Seedpods #1 by Laura Wasilowski

It is said that a single seed may lead to a thousand forests. While making Seedpods #1, I reflected upon how a simple act can change the world, and how one word of kindness can plant the seed for a lifetime of happiness.



Creating Seedpods #1 was so engrossing I never considered which way to hang the design. Should it go horizontally or vertically? The orientation may depend upon the space where it is on display and how you feel about the design.

So I’ve come up with a solution for art quilts of this disposition. Hang it two ways!

It requires two hanging sleeves on the back. One sleeve is for a rod to hang it in a horizontal position. The second sleeve is used to hang it vertically.

sleevesforquiltHere’s how I hand stitch them to the back of the quilts. See that miter at the corner where the two sleeves meet? Now a rod can slip into either sleeve and change the orientation.

Read more about Seedpods #1 here if you’d like to add this versatile artwork to your collection.

What Foot to Use for Collage Stitching

Welcome to my studio! I make fused art quilts with free-motion machine quilting. Every inch of the colorful fabrics used in my designs is covered with fusible web. And, as a precaution, I fuse more fabric than necessary to construct a new design.

This means I have lots of cut-aways or left over fused fabrics. I save these fabrics. Once fusible web is on a fabric, you can use it today or years from now. These oddly shaped fabrics also give me a palette of pre-fused colors to improvise with and often trigger new quilt ideas.

When I’m in a tidy-up mood, I like to build collages from my fused fabric scraps and use them in “color chip” quilts. Art quilts made with these chips have a lot of movement and cheerful color. But there is a trick to the free-motion stitching on this type of collage quilt made with many small snips of fabric. 

Here’s how I prepare my Bernina 750QE sewing machine for free-motion quilting on a collage quilt. (You may have to adapt the instructions to your machine.)

  • Drop the feed dogs on your machine.
  • Insert a straight stitch needle plate
  • Use a size 40 thread in the bobbin and top in your choice of color.
  • Use a chrome coated embroidery needle (best for fused fabrics). Size 14/90 recommended.
  • Use a closed quilting foot.

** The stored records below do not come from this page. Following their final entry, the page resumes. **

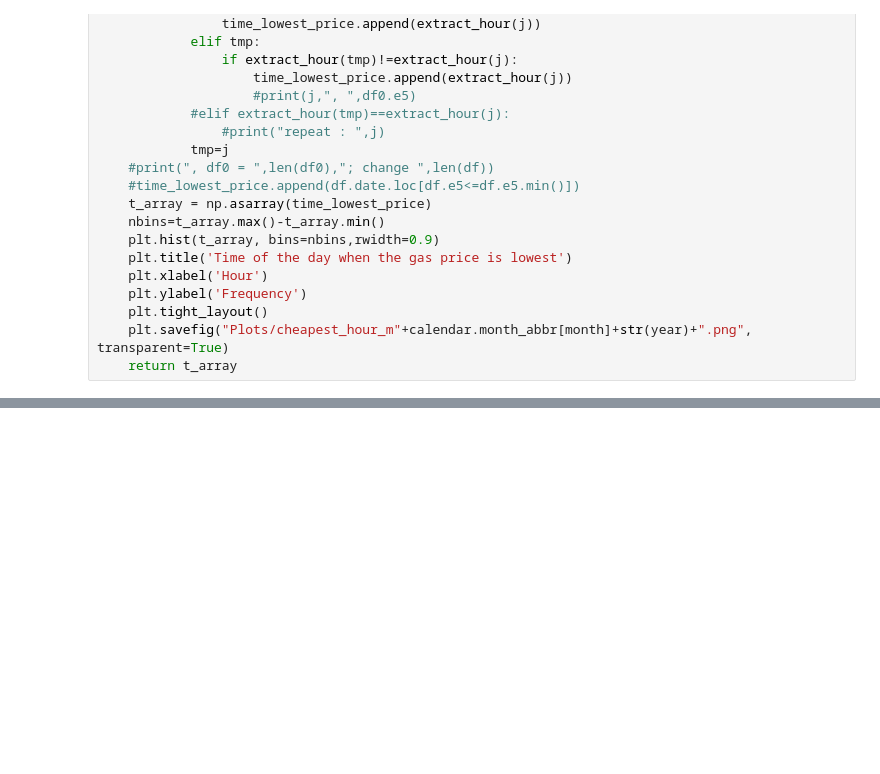
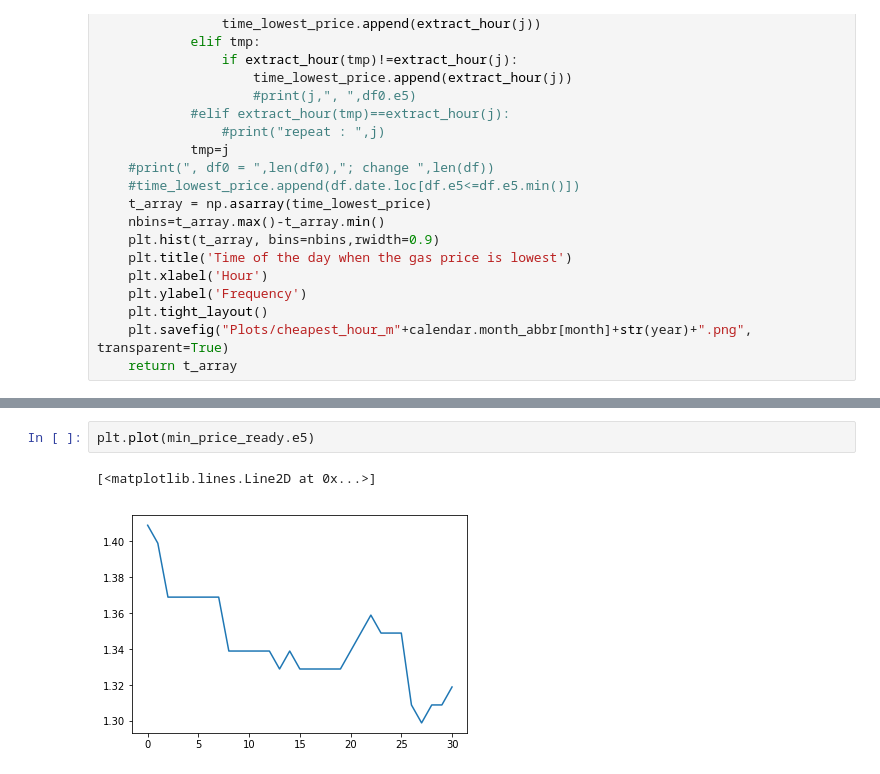
Before and after one commit to grevtsovkirill/GasAnalysis, a Jupyter notebook: GasAnalysis.ipynb, the cells around one changed output, grey strips where cells are left out. Saved outputs shown, nothing was run; the diff lists cells and outputs as text; blank space fills up the shorter version.

```diff
--- a/GasAnalysis.ipynb
+++ b/GasAnalysis.ipynb
@@ -281,0 +449,5 @@ t_array=get_lowprice_time(merged_data)
+# %%
+plt.plot(min_price_ready.e5)
+# %% [output]
+[<matplotlib.lines.Line2D at 0x...>]
+[figure, added]
```
Also changed, not shown: parts of 49 cells of this notebook.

Why use this type of quilting foot? This foot has a wide, clear sole so you can see where you’re stitching. But most importantly, it is a closed foot. There are lots of raw edges on the fused collage you are stitching. These fabric edges can catch on the prongs of an open presser foot.

But with the closed quilting foot, the foot glides across the fabric surface and keeps those fabric edges flat as you stitch. Free-motion stitching with the closed quilting foot is slick and easy.